The Sorrows’ sound centers around singer-songwriter Karen Pittelman’s high, lilting vocals and Elana Redfield’s lonesome pedal steel guitar mixed with the dark twang and steady beat of the 1970s country-rock the band grew up on. Pittelman, Redfield, and drummer Tami Johnson formed the Brooklyn-based band in 2011. In 2012 they released the EP Ocean Born Mary about a ghost story from Redfield’s New Hampshire hometown. In 2014, they put out their first full-length record, The Names of Things, which was voted one of the Freeform American Roots Chart’s best debut albums of the year. A constant fixture in New York’s clubs and bars, the Sorrows have continued to build a strong local following as well as touring throughout the east coast from New England to New Orleans.

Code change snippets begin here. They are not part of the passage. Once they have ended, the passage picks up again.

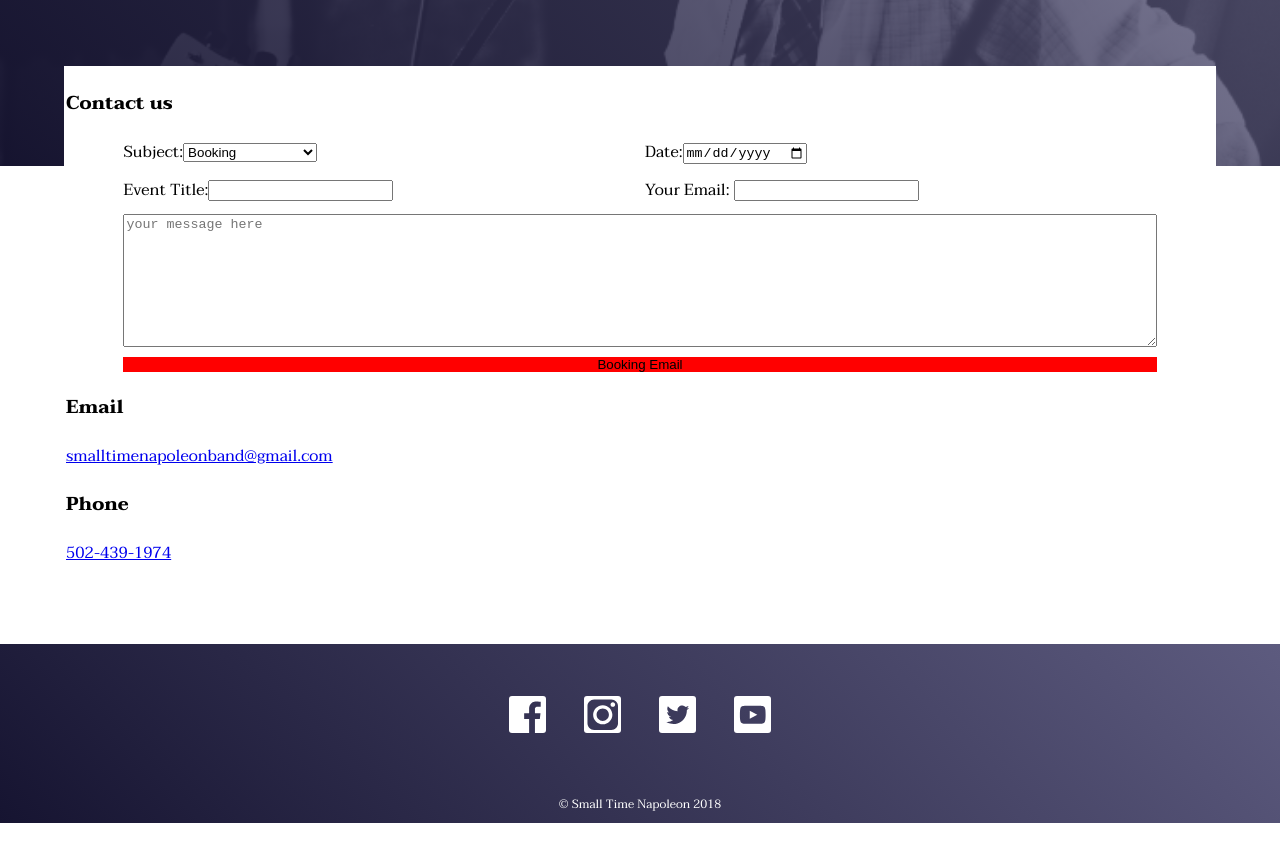
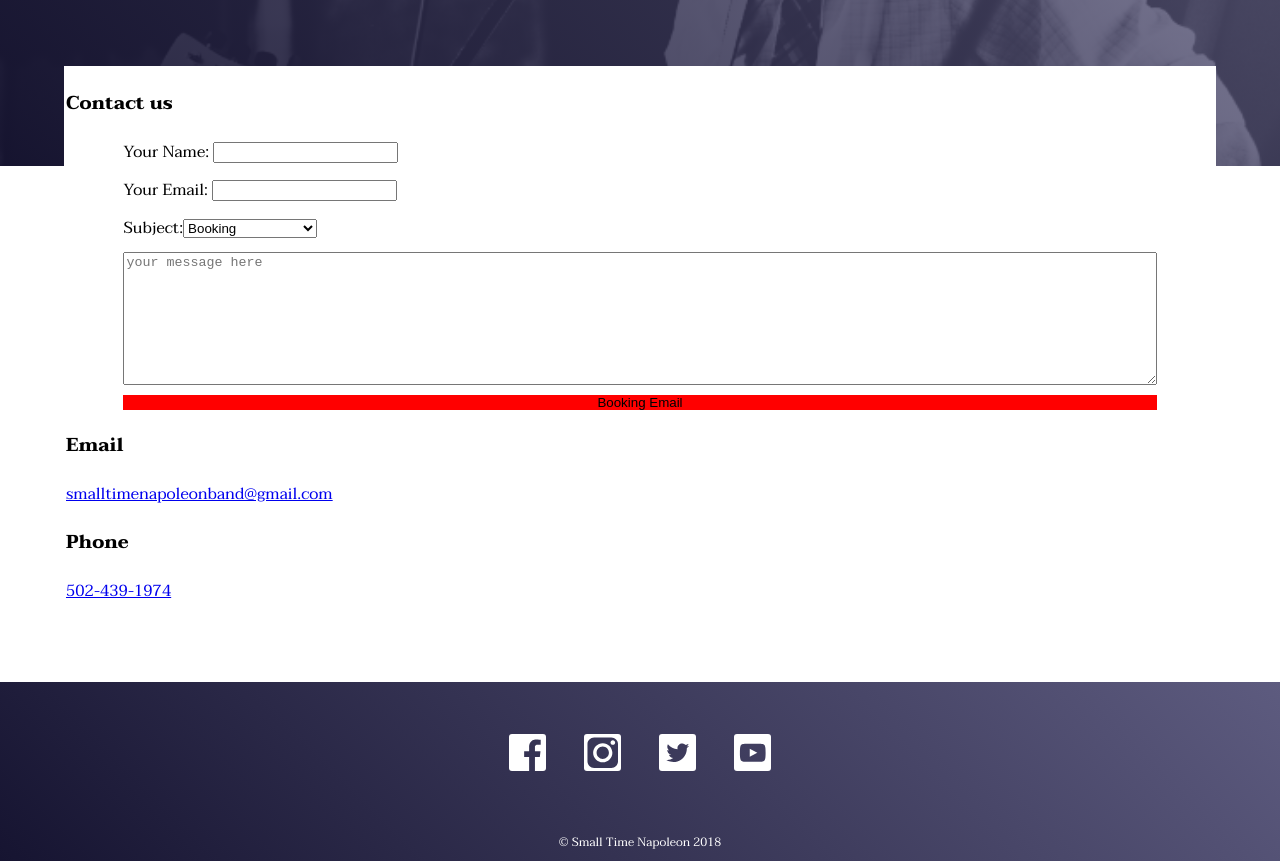
Before and after one commit to harrypotter518/small-time-napoleon, a React (Create React App) app: page / in a window 1280 px wide. Shown: the part 6720-7581 px from the top of the page. Before the commit the page ends 7543 px from the top, so only its background shows below. Built offline with nearby package versions, Linux system fonts and the light colour scheme.

Commit message:
contact update, closer

```diff
--- a/public/index.html
+++ b/public/index.html
@@ -46,9 +46,9 @@
     </noscript>
 
     <form name="contact" netlify netlify-honeypot="bot-field" hidden>
+      <select name="subject" />
       <input name="bot-field" type="text" />
-      <input type="date" name="date" />
-      <input type="text" name="emailEventTitle" />
+      <input name="emailName" type="text" />
       <input name="emailUser" type="email" />
       <textarea name="emailBody"></textarea>
     </form>
--- a/src/App.css
+++ b/src/App.css
@@ -368,14 +368,12 @@ button {
       margin: 0 auto;
       display: grid;
       grid-gap: 10px;
-      grid-template-columns: 1fr 1fr;
+      grid-template-columns: 100%;
       grid-auto-rows: auto; }
       .contact .form form textarea {
-        grid-column: span 2;
         width: 100%;
         height: 10em; }
       .contact .form form button {
-        grid-column: span 2;
         background: red; }
 
 .footer {
--- a/src/App.js
+++ b/src/App.js
@@ -27,6 +27,7 @@ export default class App extends Component {
       enhanceImage: false,
       emailSubject: 'Booking',
       emailDate: null,
+      emailName: '',
       emailUser: '',
       emailButtonValue: 'Booking Email',
       emailEventTitle: '',
@@ -41,7 +42,7 @@ export default class App extends Component {
     this.unhoverAlbum = this.unhoverAlbum.bind(this)
     this.expandPhoto = this.expandPhoto.bind(this)
     this.changeEmailSubject = this.changeEmailSubject.bind(this)
-    this.changeEmailDate = this.changeEmailDate.bind(this)
+    // this.changeEmailDate = this.changeEmailDate.bind(this)
     this.handleContactChange = this.handleContactChange.bind(this)
     this.submitContactForm = this.submitContactForm.bind(this)
   }
@@ -154,7 +155,6 @@ export default class App extends Component {
       [e.target.name]: e.target.value
     });
   }
-
   changeEmailSubject(e) {
     this.setState({
       emailSubject: e.target.value
@@ -175,19 +175,19 @@ export default class App extends Component {
       })
     }
   }
-  changeEmailDate(e) {
-    let date = e.target.value
-    //creates an array
-    let newDate = date.split('-')
-    //split array into vars
-    let month = newDate[1]
-    let day = newDate[2]
-    let year = newDate[0]
-    //set emailDate from split date as string literal
-    this.setState({
-      emailDate: `${month}/${day}/${year}`
-    })
-  }
+  // changeEmailDate(e) {
+  //   let date = e.target.value
+  //   //creates an array
+  //   let newDate = date.split('-')
+  //   //split array into vars
+  //   let month = newDate[1]
+  //   let day = newDate[2]
+  //   let year = newDate[0]
+  //   //set emailDate from split date as string literal
+  //   this.setState({
+  //     emailDate: `${month}/${day}/${year}`
+  //   })
+  // }
   // changeEmailBody(e) {
   //   let body = e.target.value
   //   // replace \n(new paragraph) with %0D%05 for new paragraph in mailto:
--- a/src/components/Contact.js
+++ b/src/components/Contact.js
@@ -19,15 +19,14 @@ export default class Contact extends Component {
     const {
       emailSubject,
       changeEmailSubject,
-      changeEmailDate,
       emailButtonValue,
-      emailEventTitle,
+      // emailEventTitle,
       handleContactChange,
       submitContactForm,
     } = this.props
 
-    let date = <label>Date:<input onChange={changeEmailDate} type="date" name="date" /></label>
-    let eventTitle = <label>Event Title:<input type="text" name="emailEventTitle" value={emailEventTitle} onChange={handleContactChange} /></label>
+    // let date = <label>Date:<input onChange={handleContactChange} type="date" name="emailDate" /></label>
+    // let eventTitle = <label>Event Title:<input type="text" name="emailEventTitle" value={emailEventTitle} onChange={handleContactChange} /></label>
 
     return(
       <div className="contact" id="contact">
@@ -42,6 +41,13 @@ export default class Contact extends Component {
           <p className="hide">
             <label>Don’t fill this out if you're human: <input name="bot-field" type="text" /></label>
           </p>
+
+            {/* {emailSubject === "Booking" ? date : null}
+            {emailSubject === "Booking" ? eventTitle : null} */}
+
+            <label>Your Name: <input name="emailName" type="text" onChange={handleContactChange} /></label>
+            <label>Your Email: <input name="emailUser" type="email" onChange={handleContactChange} /></label>
+
             <label>Subject:
               <select name="subject" onChange={changeEmailSubject} value={emailSubject}>
                 <option value="Booking">Booking</option>
@@ -49,11 +55,6 @@ export default class Contact extends Component {
                 <option value="Other">Other</option>
               </select>
             </label>
-
-            {emailSubject === "Booking" ? date : null}
-            {emailSubject === "Booking" ? eventTitle : null}
-
-            <label>Your Email: <input name="emailUser" type="email" onChange={handleContactChange} /></label>
 
             <textarea name="emailBody" placeholder="your message here" onChange={handleContactChange} />
 
--- a/src/sass/_contact.sass
+++ b/src/sass/_contact.sass
@@ -14,17 +14,13 @@
       margin: 0 auto
       display: grid
       grid-gap: 10px
-      grid-template-columns: 1fr 1fr
+      grid-template-columns: 100%
       grid-auto-rows: auto
       // text-align: center
 
-
-
       textarea
-        grid-column: span 2
         width: 100%
         height: 10em
 
       button
-        grid-column: span 2
         background: red
```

The Sorrows are also at the center of a growing queer country scene, creating a community for people who love country music even if country music doesn’t always love them back. For the last six years, they’ve run Brooklyn’s Gay Ole Opry Festival and the Queer Country Quarterly. “Now more than ever, we are grateful to be in community with so many amazing musicians,” Pittelman says. “Country music can tell compelling stories about family, love, heartbreak, and strength. Those stories should include all of our families, all of our love, and especially all of our heartbreak and our strength.”
Glide is proud to premiere “Every We Had” (below) from The Narrow Place, an achingly tender composition that reveals a mature melodic precision rarely heard from country western artists. Karen and The Sorrows live up to their namesake as a living conduit of the barroom tales of yesterday, reminding us of names from Patsy, Dolly, and on down the line….

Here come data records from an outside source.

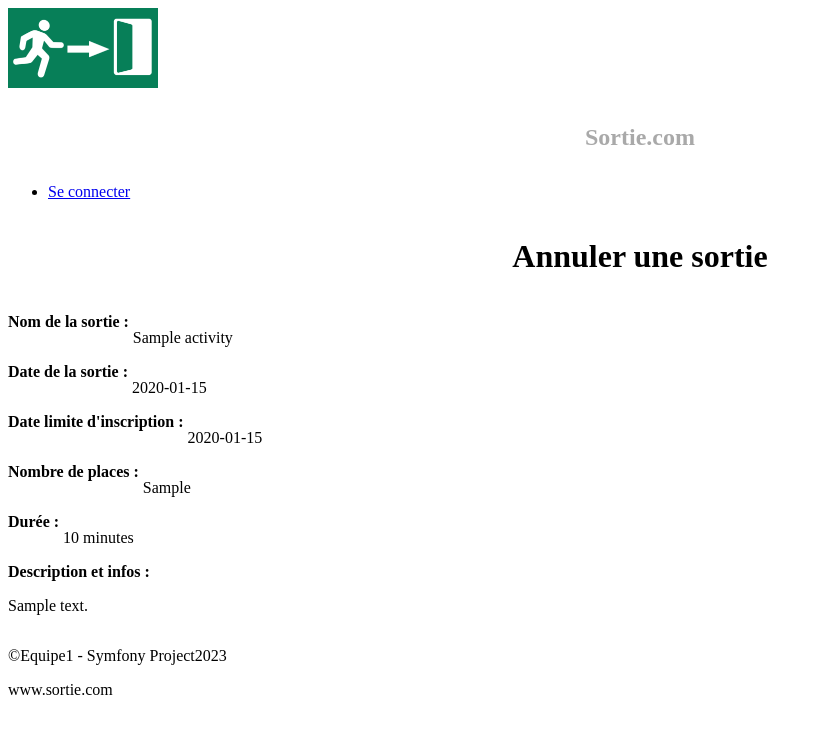
After one commit to LemaireBenjamin/Projet_Symfony, a Symfony app: template templates/activity/cancel_activity.html.twig in a window 1280 px wide. The commit adds this page. Shown: the top 734 px of the page, without its empty margins (0-822 px from the left). Run offline with Twig, Linux system fonts and the light colour scheme; the template is opened without the code that fills it: most values are stand-ins (such as "Sample title", 1, 10 or a date in 2020); some libraries are stand-ins or nearby versions.

Commit message:
Add cancel activity function

```diff
--- /dev/null
+++ b/templates/activity/cancel_activity.html.twig
@@ -0,0 +1,47 @@
+{% extends 'base.html.twig' %}
+
+{% block title %}Activity{% endblock %}
+
+{% block body %}
+    <div>
+
+        <h1>Annuler une sortie</h1>
+
+
+        <div class="d-flex justify-content-center">
+            <div class="justify-content-center m-2 col-3">
+
+                <div class="show-left">
+                    <label>Nom de la sortie :&nbsp;</label>
+                    <p>{{ activity.name }}</p>
+                </div>
+
+                <div class="show-left">
+                    <label>Date de la sortie :&nbsp;</label>
+                    <p> {{ activity.startDate ? activity.startDate|date('Y-m-d') : '' }}</p>
+                </div>
+
+                <div class="show-left">
+                    <label>Date limite d'inscription :&nbsp;</label>
+                    <p>{{ activity.endDate ? activity.endDate|date('Y-m-d') : '' }}</p>
+                </div>
+
+                <div class="show-left">
+                    <label>Nombre de places :&nbsp;</label>
+                    <p>{{ activity.maxInscriptions }}</p>
+                </div>
+
+                <div class="show-left">
+                    <label >Durée :&nbsp;</label>
+                    <p>{{ activity.duration }} minutes</p>
+                </div>
+
+                <div class="show">
+                    <label>Description et infos :&nbsp;</label>
+                    <p>{{ activity.description }}</p>
+                </div>
+            </div>
+
+
+    </div>
+{% endblock %}
```
Also changed, not shown: src/Controller/ActivityController.php (+22 -0 lines), templates/activity/index.html.twig (+7 -0 lines), templates/activity/show.html.twig (+18 -1 lines).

“Everything We Had” is the last song on the album, and I wanted it to have that lonesome feel of a band playing at a dive bar at 2:00 am, after everyone else has gone home, and the bartender is mopping up. There are a billion breakup songs out there but not nearly as many about both people trying as hard as they could and still failing. That was what I wanted to sing about, “says Pittelman.

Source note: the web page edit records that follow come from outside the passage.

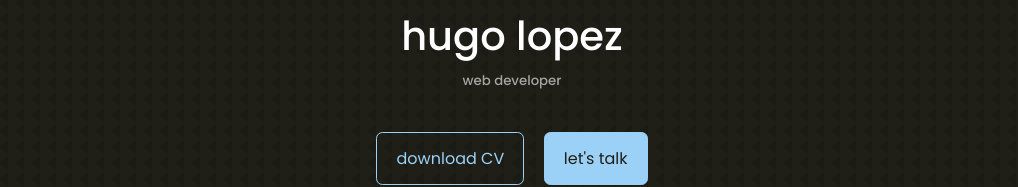
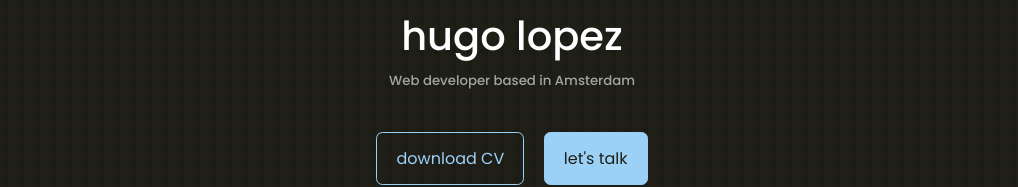
Before and after one commit to HugoLOPEZ64/Portfolio, a React (Create React App) app: page / in a window 1280 px wide. Shown: the part 133-320 px from the top of the page, without its empty margins (128-1146 px from the left). Built offline with nearby package versions, Linux system fonts and the light colour scheme.

Commit message:
changes header

```diff
--- a/src/components/header/Header.jsx
+++ b/src/components/header/Header.jsx
@@ -10,7 +10,7 @@ const Header = () => {
       <div className="container header__container">
         <h5>hello, I'm</h5>
         <h1>hugo lopez</h1>
-        <h5 className="text-light">web developer</h5>
+        <h5 className="text-light">Web developer based in Amsterdam</h5>
         <CTA />
         <HeaderSocials />
 
```
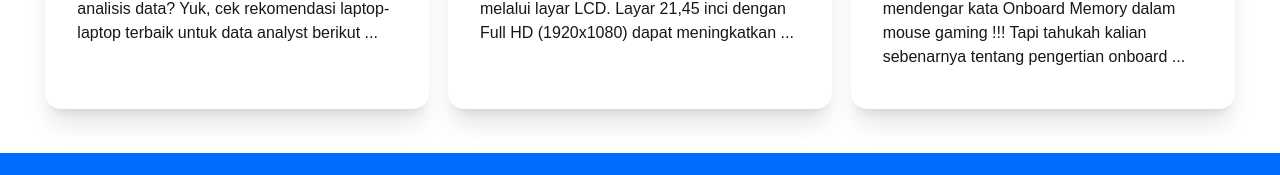
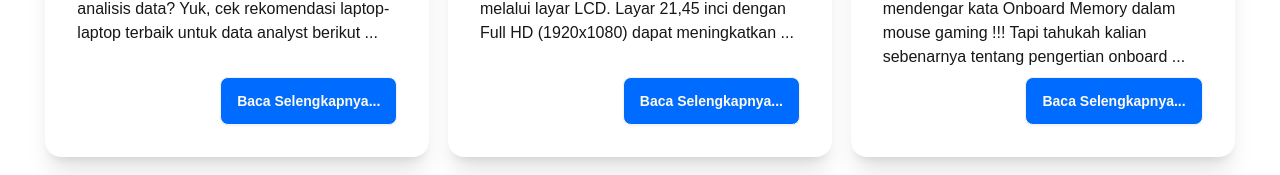
Before and after one commit to restuanggia/GH-STUDIO, a Next.js app: page / in a window 1280 px wide. Shown: the part 1363-1538 px from the top of the page. Built offline with nearby package versions, Linux system fonts and the light colour scheme.

Commit message:
Rama : Menambahkan Button "Baca Selengkapnya" di card produk

```diff
--- a/app/page.tsx
+++ b/app/page.tsx
@@ -77,7 +77,12 @@ export default function RootPage() {
                 <h2 className="card-title">{product.title}</h2>
                 <p>{product.description}</p>
                 <div className="card-actions justify-end">
-                  {/* coding disini */}
+                <button
+                    className="btn bg-color1 text-color2"
+                    onClick={() => (window.location.href = product.link)}
+                  >
+                    Baca Selengkapnya...
+                  </button>
                 </div>
               </div>
             </div>
```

“The second verse references the song “River Deep – Mountain High” because, even though it’s technically a love song, the way Tina Turner sings it always breaks my heart. I think it’s that earnest faith of loving someone with everything you’ve got—”I love you just the way I loved that rag doll” (and not just any rag doll, but the only doll Tina ever had!)—that feels so sad to me. It’s like she’s asking: if I give you everything, will that be enough?”
“And I guess when I wrote this song I was thinking about how sometimes the answer is no, ” continues Pittelman. “It was originally much more electric guitar focused, but when we had the amazing J.B. Flatt playing the Wurlitzer in the studio, it was clear that the organ needed to be more center stage. And I really love the tone on Elana’s guitar solo. It’s like she translated exactly how I felt when I wrote this song into a sound.”